As a child, Howard Shulman bounced from family to family as a ward of New Jersey, enduring close to a hundred operations. Suffering from a rare bacterial infection that ate away at half of his face as a newborn, Shulman—or as he became known to the state, XUG-905—was abandoned by his family. "Perhaps my parents assumed or even prayed I would not survive. Or perhaps they believed that without a face, I had become something less than human, incapable of loving and being loved," he writes in his memoir, Running From the Mirror, an excerpt of which is posted at Narrative.ly. He says he sometimes longed for his birth mother and cried himself to sleep, sobbing, "God must hate me. What terrible thing did I do to deserve this?" Years later, with a face restored through surgeries, Shulman saw a TV ad urging, "Find your long lost loved ones! Call now!" He dialed.
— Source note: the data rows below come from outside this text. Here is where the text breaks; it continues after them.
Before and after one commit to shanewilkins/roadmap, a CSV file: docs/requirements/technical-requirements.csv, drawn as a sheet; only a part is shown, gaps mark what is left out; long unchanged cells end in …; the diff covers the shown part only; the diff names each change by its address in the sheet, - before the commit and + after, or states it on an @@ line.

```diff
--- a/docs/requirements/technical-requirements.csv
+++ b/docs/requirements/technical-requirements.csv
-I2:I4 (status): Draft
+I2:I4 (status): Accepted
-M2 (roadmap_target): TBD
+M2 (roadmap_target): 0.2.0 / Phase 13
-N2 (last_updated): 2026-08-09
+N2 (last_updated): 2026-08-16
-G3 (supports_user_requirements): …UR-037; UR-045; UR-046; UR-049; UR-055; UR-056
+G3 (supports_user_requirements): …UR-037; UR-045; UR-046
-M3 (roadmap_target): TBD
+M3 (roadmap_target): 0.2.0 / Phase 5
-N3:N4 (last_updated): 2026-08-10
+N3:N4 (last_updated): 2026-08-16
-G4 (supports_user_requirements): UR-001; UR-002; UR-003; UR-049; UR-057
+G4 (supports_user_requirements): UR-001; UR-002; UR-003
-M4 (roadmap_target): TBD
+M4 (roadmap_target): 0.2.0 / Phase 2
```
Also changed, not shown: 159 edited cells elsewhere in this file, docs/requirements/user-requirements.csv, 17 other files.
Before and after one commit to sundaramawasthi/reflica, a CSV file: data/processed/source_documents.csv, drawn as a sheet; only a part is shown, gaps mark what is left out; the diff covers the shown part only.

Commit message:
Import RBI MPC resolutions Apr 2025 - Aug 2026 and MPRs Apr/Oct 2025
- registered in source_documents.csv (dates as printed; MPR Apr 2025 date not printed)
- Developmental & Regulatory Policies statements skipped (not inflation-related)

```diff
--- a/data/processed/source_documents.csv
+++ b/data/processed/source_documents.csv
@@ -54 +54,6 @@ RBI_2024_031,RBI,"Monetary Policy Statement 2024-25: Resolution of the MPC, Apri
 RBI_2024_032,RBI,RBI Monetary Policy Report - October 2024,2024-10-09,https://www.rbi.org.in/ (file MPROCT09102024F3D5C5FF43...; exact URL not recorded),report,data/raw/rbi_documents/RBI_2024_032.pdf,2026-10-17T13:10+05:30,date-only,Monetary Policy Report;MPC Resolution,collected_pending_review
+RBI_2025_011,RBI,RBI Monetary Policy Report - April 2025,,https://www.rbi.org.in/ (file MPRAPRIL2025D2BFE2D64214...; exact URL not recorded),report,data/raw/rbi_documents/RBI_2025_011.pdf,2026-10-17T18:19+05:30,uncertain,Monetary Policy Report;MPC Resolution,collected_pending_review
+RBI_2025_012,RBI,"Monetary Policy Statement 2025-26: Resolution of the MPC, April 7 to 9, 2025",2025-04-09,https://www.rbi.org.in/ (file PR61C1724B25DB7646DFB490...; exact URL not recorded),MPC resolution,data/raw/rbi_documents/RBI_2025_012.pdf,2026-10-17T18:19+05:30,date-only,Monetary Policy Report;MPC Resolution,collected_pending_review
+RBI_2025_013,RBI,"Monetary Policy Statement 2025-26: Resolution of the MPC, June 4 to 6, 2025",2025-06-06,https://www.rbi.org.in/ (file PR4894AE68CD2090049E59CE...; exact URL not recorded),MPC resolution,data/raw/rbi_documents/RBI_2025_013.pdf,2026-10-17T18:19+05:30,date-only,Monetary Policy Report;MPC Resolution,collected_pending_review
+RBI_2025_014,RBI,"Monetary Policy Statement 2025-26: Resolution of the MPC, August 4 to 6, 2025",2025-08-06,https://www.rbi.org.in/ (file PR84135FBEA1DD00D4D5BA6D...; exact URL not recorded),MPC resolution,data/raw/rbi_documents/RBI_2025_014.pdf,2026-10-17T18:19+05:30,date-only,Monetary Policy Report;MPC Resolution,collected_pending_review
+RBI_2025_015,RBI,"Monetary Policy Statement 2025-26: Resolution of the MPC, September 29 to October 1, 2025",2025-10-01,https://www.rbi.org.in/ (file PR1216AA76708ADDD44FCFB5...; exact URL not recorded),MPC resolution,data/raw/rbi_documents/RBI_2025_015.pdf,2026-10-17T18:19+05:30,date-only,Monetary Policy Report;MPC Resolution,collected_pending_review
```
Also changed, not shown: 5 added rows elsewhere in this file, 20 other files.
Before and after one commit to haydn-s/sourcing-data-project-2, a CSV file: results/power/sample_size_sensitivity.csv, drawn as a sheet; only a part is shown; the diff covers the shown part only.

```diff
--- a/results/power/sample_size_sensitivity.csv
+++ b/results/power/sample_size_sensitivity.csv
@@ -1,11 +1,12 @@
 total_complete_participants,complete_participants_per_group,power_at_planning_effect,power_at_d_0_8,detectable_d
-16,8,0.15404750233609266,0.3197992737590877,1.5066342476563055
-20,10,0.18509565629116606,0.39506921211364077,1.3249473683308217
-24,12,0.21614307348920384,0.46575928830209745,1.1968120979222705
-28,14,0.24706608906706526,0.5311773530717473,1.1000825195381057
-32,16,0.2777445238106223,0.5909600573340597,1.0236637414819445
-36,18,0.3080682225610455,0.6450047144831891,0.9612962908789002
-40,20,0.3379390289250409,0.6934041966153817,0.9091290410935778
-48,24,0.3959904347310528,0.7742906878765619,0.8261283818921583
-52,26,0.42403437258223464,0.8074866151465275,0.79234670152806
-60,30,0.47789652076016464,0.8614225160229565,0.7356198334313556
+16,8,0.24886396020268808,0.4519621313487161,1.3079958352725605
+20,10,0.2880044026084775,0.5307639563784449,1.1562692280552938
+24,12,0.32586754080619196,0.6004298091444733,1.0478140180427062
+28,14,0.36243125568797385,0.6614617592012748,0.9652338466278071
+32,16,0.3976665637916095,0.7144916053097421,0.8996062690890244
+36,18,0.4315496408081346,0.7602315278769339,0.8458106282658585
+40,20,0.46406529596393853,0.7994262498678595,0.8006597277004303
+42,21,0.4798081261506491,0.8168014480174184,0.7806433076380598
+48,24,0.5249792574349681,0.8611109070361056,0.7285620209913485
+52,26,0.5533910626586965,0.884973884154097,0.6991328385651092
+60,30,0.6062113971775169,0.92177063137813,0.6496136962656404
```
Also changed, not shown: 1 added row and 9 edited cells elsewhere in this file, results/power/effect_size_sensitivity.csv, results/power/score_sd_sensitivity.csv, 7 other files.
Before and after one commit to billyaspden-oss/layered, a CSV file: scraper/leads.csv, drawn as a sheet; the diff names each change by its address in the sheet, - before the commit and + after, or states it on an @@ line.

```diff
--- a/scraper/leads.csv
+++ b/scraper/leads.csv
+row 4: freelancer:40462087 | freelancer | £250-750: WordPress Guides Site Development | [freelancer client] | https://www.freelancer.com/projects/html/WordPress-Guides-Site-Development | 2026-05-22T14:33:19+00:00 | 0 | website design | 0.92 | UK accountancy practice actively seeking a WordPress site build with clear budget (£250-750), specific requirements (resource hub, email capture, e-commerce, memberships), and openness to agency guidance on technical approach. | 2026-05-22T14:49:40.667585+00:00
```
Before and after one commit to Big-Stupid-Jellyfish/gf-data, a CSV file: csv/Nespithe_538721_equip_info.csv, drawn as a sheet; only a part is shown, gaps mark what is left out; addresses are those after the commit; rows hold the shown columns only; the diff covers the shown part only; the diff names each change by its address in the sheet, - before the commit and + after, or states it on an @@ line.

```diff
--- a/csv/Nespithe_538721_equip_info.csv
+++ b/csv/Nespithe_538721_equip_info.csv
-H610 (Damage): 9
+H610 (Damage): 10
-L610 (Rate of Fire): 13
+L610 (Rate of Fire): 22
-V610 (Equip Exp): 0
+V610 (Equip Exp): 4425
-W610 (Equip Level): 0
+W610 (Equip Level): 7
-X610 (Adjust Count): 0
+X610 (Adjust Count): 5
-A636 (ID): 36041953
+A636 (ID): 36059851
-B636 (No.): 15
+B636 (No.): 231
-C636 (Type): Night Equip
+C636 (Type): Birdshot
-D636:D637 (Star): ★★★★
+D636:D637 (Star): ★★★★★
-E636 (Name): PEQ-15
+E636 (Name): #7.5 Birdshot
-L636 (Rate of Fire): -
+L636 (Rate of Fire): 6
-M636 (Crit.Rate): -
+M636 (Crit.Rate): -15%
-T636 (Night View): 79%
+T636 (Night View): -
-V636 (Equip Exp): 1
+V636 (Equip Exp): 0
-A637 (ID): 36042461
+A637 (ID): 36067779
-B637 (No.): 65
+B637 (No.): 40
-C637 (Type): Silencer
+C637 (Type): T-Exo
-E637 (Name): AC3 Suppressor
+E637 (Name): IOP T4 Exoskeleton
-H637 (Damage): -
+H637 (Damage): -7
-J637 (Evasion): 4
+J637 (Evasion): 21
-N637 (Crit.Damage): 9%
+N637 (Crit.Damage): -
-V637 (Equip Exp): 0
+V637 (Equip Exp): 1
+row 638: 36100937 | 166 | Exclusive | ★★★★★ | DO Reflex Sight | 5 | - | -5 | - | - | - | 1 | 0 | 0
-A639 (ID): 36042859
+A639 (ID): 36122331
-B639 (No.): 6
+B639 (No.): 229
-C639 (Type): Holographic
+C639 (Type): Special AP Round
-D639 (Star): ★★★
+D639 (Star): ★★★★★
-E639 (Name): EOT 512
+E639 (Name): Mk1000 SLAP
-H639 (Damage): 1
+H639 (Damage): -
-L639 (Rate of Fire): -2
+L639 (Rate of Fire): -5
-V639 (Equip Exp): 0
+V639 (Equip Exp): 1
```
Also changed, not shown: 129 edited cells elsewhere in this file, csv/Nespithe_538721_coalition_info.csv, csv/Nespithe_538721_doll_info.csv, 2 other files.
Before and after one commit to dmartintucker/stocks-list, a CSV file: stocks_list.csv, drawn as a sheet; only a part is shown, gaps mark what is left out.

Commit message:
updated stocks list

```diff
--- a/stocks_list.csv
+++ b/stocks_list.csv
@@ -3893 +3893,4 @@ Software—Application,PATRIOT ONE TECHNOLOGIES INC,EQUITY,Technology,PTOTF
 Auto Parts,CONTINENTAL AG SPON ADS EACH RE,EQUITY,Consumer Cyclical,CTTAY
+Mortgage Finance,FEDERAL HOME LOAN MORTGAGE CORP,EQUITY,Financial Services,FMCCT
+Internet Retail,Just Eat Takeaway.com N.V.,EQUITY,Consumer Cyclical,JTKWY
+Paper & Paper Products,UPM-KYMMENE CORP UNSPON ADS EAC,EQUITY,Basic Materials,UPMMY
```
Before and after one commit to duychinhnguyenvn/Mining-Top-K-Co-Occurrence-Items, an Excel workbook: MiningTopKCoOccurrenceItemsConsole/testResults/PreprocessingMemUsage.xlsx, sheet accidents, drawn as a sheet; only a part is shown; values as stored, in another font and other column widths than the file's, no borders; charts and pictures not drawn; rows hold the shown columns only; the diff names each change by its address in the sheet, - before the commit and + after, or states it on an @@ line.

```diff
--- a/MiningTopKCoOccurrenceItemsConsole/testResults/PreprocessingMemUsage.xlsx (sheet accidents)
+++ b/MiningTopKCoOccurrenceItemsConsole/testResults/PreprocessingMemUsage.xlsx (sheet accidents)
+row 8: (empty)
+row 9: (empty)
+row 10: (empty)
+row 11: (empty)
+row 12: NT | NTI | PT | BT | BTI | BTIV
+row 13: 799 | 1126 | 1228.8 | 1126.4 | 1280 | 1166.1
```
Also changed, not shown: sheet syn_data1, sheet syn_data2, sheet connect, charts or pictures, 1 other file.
"I had never intended to track down my birth parents," he writes. "But now, with that one call, I began to imagine my parents." He located his mother, Sarah, who during their first conversation told him, "I always knew you would call." (His father had died a few years earlier.) During a face-to-face meeting, Shulman listened as she talked proudly of her three children and her role helping Jewish kids in need, and learned that she had mistakenly been under the impression that he had been adopted by a Midwestern family. "Why did you give me up?" he asked more than once. "How could you have done that to a baby?" Her reply: "I've punished myself enough. No more." He arrived home "taking no comfort from the thought that blocks away she was probably experiencing similar emotions," he says. "Sarah, too, I realized, had suffered her own torment. How had she always known I would call?" The book is out Oct. 5. Read the excerpt in full here.